Problem
Wherever the word "BENCH" appears in the entries, copy the whole line.

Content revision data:
++++++++++++++++++++
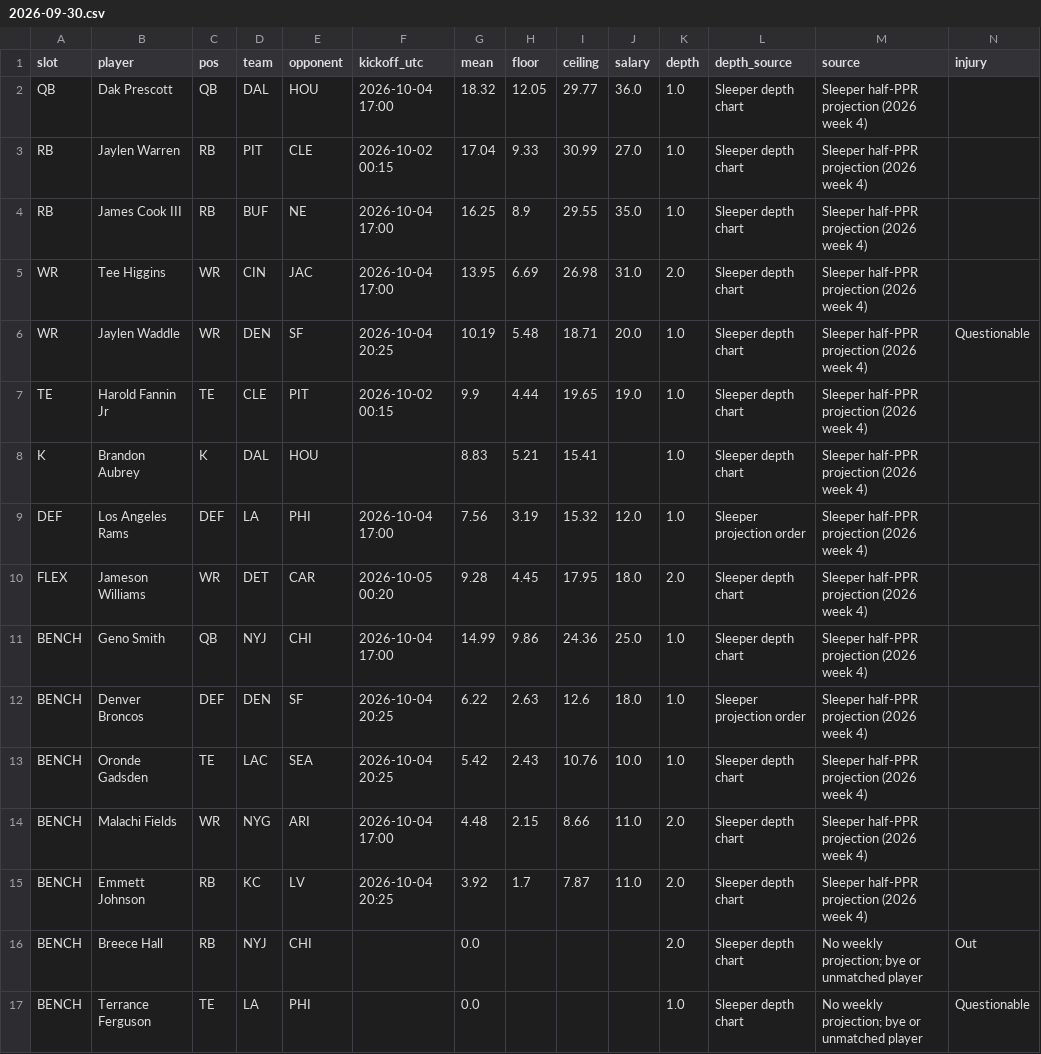
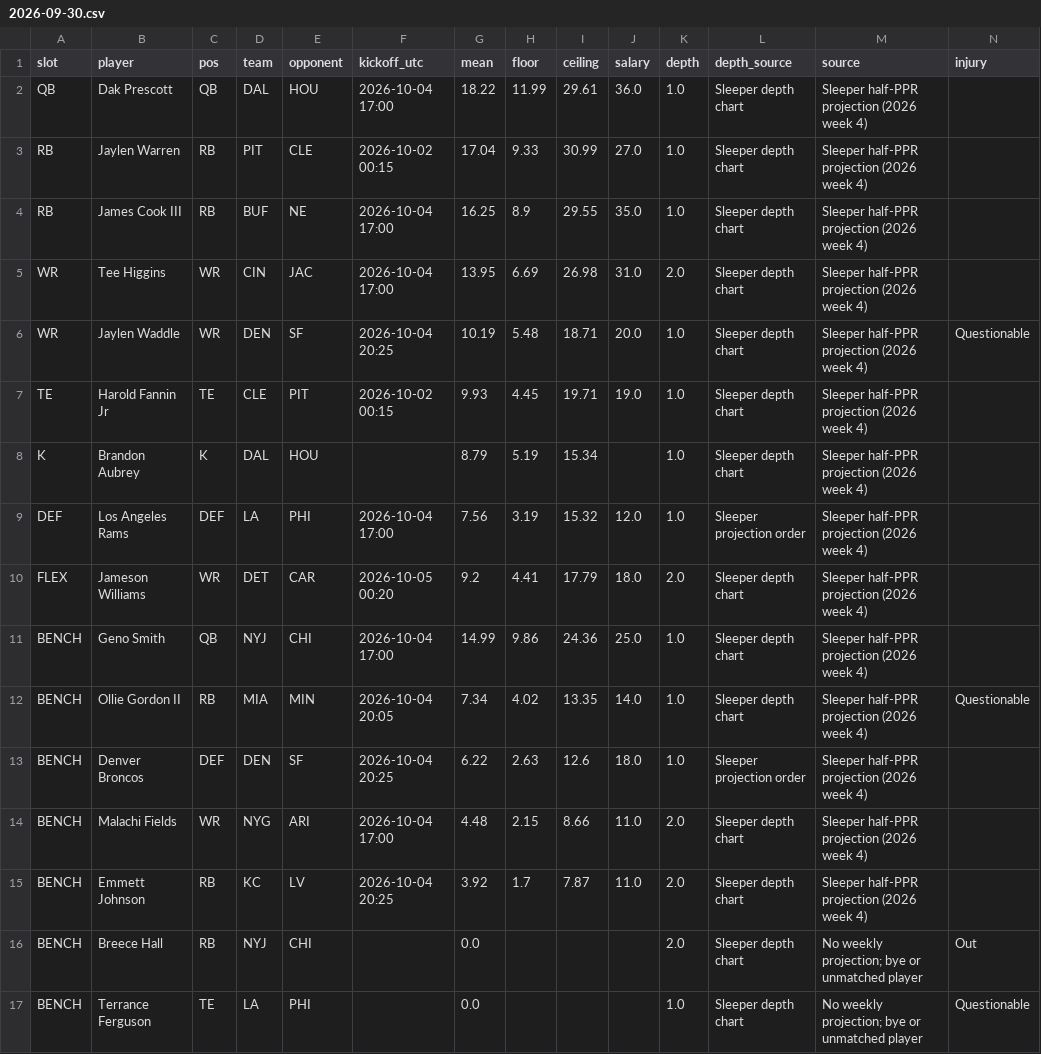
Before and after one commit to Dave356w/-nfl-top25-rankings, a CSV file: site/data/lineup/history/2026-09-30.csv, drawn as a sheet; only a part is shown; removed rows and columns are numbered as before the commit, all else as after; rows hold the shown columns only; the diff names each change by its address in the sheet, - before the commit and + after, or states it on an @@ line.

```diff
--- a/site/data/lineup/history/2026-09-30.csv
+++ b/site/data/lineup/history/2026-09-30.csv
-G2 (mean): 18.32
+G2 (mean): 18.22
-H2 (floor): 12.05
+H2 (floor): 11.99
-I2 (ceiling): 29.77
+I2 (ceiling): 29.61
-G7 (mean): 9.9
+G7 (mean): 9.93
-H7 (floor): 4.44
+H7 (floor): 4.45
-I7 (ceiling): 19.65
+I7 (ceiling): 19.71
-G8 (mean): 8.83
+G8 (mean): 8.79
-H8 (floor): 5.21
+H8 (floor): 5.19
-I8 (ceiling): 15.41
+I8 (ceiling): 15.34
-G10 (mean): 9.28
+G10 (mean): 9.2
-H10 (floor): 4.45
+H10 (floor): 4.41
-I10 (ceiling): 17.95
+I10 (ceiling): 17.79
+row 12: BENCH | Ollie Gordon II | RB | MIA | MIN | 2026-10-04 20:05 | 7.34 | 4.02 | 13.35 | 14.0 | 1.0 | Sleeper depth chart | Sleeper half-PPR projection (2026 week 4) | Questionable
-row 13: BENCH | Oronde Gadsden | TE | LAC | SEA | 2026-10-04 20:25 | 5.42 | 2.43 | 10.76 | 10.0 | 1.0 | Sleeper depth chart | Sleeper half-PPR projection (2026 week 4)
```
Also changed, not shown: site/data/history/2026-09-30.csv, site/data/latest.csv, 27 other files.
++++++++++++++++++++
Worked solution
+row 12: BENCH | Ollie Gordon II | RB | MIA | MIN | 2026-10-04 20:05 | 7.34 | 4.02 | 13.35 | 14.0 | 1.0 | Sleeper depth chart | Sleeper half-PPR projection (2026 week 4) | Questionable
-row 13: BENCH | Oronde Gadsden | TE | LAC | SEA | 2026-10-04 20:25 | 5.42 | 2.43 | 10.76 | 10.0 | 1.0 | Sleeper depth chart | Sleeper half-PPR projection (2026 week 4)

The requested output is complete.